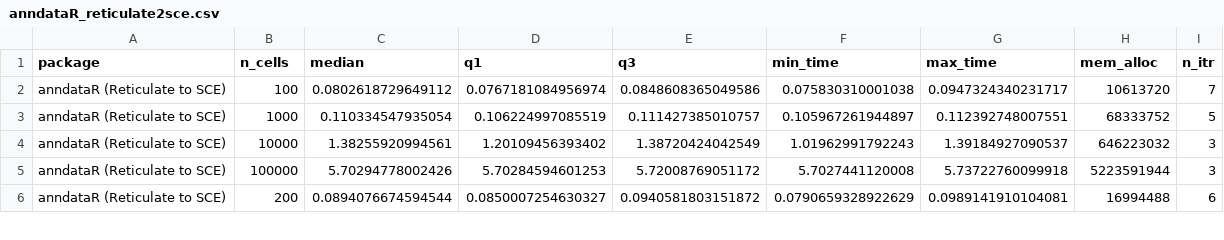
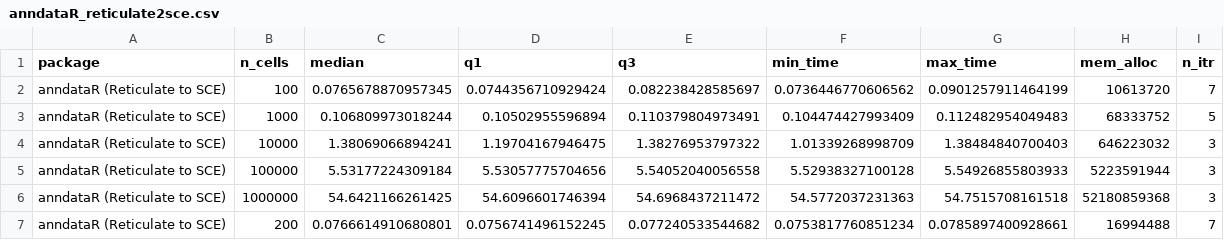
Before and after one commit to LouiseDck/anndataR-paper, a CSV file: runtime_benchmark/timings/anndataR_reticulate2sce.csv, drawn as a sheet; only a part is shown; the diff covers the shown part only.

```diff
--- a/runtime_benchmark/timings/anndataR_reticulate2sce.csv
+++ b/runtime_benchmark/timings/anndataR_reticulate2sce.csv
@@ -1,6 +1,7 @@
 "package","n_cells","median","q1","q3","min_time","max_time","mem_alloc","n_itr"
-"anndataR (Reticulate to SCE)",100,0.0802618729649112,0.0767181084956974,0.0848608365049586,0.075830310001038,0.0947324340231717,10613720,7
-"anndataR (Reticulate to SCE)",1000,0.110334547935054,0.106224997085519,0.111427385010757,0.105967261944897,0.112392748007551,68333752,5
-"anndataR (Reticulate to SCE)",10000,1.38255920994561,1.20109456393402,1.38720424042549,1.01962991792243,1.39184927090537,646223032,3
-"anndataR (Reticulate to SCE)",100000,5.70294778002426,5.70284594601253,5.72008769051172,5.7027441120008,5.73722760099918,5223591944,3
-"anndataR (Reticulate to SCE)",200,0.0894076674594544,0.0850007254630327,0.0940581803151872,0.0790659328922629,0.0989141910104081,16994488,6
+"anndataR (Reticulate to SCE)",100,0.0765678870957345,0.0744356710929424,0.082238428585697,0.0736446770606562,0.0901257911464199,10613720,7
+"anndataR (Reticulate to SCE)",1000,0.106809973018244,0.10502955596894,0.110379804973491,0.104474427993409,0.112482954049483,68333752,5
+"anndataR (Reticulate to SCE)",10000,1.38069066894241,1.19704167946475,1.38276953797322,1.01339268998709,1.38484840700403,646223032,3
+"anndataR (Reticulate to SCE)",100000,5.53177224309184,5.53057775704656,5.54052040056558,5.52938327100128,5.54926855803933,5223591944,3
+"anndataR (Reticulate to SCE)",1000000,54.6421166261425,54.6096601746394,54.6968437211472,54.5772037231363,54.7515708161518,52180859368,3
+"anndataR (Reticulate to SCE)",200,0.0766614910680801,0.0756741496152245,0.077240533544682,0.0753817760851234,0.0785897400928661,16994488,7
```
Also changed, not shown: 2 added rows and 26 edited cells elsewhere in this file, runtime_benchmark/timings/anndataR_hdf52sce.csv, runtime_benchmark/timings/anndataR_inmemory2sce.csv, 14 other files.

• • •

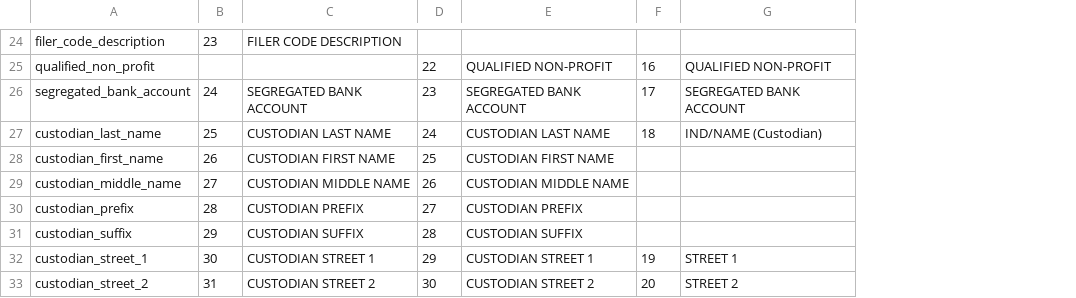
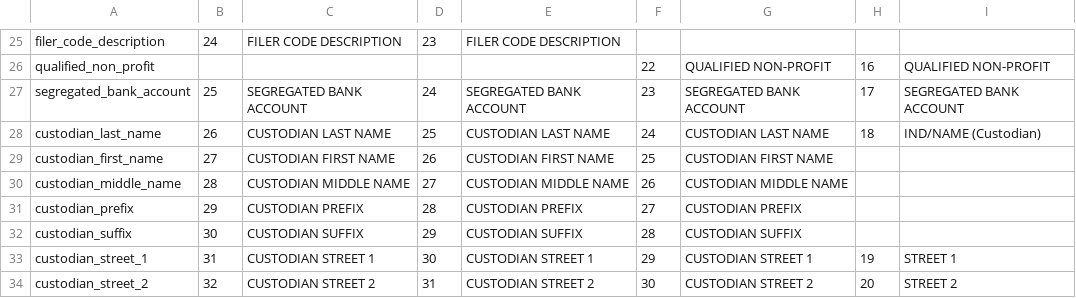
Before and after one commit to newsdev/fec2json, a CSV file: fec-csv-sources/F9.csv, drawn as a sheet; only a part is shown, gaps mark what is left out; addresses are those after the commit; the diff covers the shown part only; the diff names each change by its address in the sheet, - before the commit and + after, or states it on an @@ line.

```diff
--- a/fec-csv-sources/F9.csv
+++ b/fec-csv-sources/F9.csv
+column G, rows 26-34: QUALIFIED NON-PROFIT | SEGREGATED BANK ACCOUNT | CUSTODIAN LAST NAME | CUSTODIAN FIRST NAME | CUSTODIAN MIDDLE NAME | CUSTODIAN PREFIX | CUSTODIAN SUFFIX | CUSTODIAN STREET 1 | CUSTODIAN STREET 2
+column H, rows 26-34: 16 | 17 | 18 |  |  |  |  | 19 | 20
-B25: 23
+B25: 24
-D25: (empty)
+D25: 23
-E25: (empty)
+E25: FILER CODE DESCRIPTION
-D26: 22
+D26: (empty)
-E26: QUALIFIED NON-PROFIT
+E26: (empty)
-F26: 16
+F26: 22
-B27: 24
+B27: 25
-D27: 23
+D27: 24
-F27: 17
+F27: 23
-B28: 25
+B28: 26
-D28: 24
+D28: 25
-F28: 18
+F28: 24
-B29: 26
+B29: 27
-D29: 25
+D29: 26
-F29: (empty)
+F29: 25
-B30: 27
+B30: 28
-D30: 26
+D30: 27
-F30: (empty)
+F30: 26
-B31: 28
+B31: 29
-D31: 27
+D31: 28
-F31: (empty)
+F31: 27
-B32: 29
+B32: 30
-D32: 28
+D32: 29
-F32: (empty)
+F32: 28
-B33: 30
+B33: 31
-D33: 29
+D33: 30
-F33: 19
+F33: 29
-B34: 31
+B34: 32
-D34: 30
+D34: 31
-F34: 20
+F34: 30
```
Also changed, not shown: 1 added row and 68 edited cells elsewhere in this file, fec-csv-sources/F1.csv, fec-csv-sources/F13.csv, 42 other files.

• • •

= Exercise description =
Note how many lines in the listing above contain the word "QUALIFIED" and give only that number.

= Output for this exercise =
2